* Seeks to regain control of healthcare debate
* Criticizes insurers’ huge profits
(updates with proposals to come out Monday)
By Ross Colvin and Jeff Mason
WASHINGTON, Feb 20 (Reuters) - The White House will unveil its latest healthcare reform proposals on Monday ahead of a bipartisan summit that President Barack Obama hopes will advance the stalled legislation, a senior administration official said on Saturday.
Obama urged Democrats and Republicans on Saturday to find common ground at a summit he will host on Thursday to help rejuvenate efforts to overhaul the $2.5 trillion U.S. healthcare system, one of his top domestic policy priorities.
The administration official said the White House would publish its updated proposals on Monday but declined to outline details.
The plan is expected to combine features of two Democratic bills passed by the Senate and House of Representatives, according to congressional aides and healthcare advocates.
They are expected to reflect common ground negotiated over the past several weeks by Democratic leaders in Congress.
Obama used his weekly radio and Internet address to take aim at health insurance companies, saying the “status quo is good for the insurance industry and bad for America.”
Democrats are struggling to push healthcare legislation over the finish line in the face of sagging public support and solid Republican opposition bolstered by recent election victories in Massachusetts, Virginia and New Jersey.

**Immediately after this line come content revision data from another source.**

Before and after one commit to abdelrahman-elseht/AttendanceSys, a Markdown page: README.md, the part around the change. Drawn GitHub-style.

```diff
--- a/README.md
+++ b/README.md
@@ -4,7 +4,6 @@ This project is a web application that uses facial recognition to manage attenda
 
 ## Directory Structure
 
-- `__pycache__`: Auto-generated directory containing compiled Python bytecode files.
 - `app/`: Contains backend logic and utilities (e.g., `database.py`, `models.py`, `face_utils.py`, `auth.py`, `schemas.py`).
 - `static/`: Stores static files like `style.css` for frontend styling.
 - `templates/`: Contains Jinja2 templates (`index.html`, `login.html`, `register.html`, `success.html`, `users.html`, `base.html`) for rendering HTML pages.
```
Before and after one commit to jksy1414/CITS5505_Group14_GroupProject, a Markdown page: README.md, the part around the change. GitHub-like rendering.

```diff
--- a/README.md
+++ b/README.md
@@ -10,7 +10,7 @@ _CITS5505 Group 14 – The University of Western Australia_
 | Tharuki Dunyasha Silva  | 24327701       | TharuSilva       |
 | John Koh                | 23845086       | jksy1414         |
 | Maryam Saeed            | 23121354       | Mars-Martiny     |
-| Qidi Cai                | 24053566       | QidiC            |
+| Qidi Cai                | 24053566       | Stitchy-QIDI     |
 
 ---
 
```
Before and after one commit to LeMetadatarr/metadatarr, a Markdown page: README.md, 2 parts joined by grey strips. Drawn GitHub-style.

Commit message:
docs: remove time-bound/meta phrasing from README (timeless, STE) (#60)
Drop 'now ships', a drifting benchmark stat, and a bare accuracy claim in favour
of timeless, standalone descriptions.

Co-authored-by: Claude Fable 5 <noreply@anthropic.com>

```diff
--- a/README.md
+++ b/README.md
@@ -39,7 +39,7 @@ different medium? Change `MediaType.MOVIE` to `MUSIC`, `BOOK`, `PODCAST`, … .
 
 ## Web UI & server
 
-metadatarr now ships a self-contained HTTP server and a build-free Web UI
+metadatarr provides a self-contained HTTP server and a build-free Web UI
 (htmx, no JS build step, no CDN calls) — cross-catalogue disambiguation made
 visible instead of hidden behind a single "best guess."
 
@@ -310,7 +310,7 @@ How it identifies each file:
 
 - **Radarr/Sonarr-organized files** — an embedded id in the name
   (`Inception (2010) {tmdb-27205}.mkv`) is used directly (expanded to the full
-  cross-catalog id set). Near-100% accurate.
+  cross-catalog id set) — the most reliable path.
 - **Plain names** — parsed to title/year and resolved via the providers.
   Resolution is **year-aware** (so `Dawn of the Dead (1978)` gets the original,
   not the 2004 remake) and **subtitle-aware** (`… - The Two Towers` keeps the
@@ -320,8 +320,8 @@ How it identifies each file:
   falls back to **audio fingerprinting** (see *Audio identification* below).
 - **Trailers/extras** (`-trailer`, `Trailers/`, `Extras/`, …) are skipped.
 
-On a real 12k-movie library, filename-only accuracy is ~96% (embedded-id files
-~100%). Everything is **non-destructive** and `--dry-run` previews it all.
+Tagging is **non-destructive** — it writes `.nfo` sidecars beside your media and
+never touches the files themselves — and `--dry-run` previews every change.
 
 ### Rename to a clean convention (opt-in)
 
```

“As bad as things are today, they’ll only get worse if we fail to act. We’ll see exploding premiums and out-of-pocket costs burn through more and more family budgets,” Obama said.
Since the start of the year, Obama has sought to regain control of the healthcare debate, revive flagging enthusiasm for the overhaul among some Democratic lawmakers, and inject new momentum into the process.
Democrats have majorities in the Senate and House but are expected to lose seats to the Republicans in the mid-term congressional elections in November. The passage of a healthcare bill could boost Democrats’ election hopes.
Obama said he had invited members of the Democratic and Republican parties to the healthcare summit to share ideas on how to bring down healthcare costs, which he has repeatedly warned threaten to cripple the U.S. economy.
“I hope they come in a spirit of good faith. I don’t want to see this meeting turn into political theater, with each side simply reciting talking points and trying to score political points,” he said.
“Instead, I ask members of both parties to seek common ground in an effort to solve a problem that’s been with us for generations.”
Republicans, who have accused Obama of trying to push through a government take-over of the healthcare system, have said they will attend but fear the White House is setting a trap, possibly preparing to blame them if the healthcare effort falters.
“Nearly one year ago, the president moderated a healthcare summit that kicked off a national debate that has led us to where we are today: a partisan bill devoid of support from the American people and a diminished faith in this government’s capacity to listen. Let’s not make the same mistake twice,” Senate Republican leader Mitch McConnell said.
The administration, congressional Democrats and advocacy groups have also been turning up the rhetorical heat on health insurers that in recent weeks announced huge premium increases against the backdrop of sizable profits and growing numbers of uninsured people.
Obama echoed the criticism, saying the five largest insurers had made record profits of more than $12 billion even as millions of Americans lost their coverage.
additional reporting by Donna Smith; Editing by Paul Simao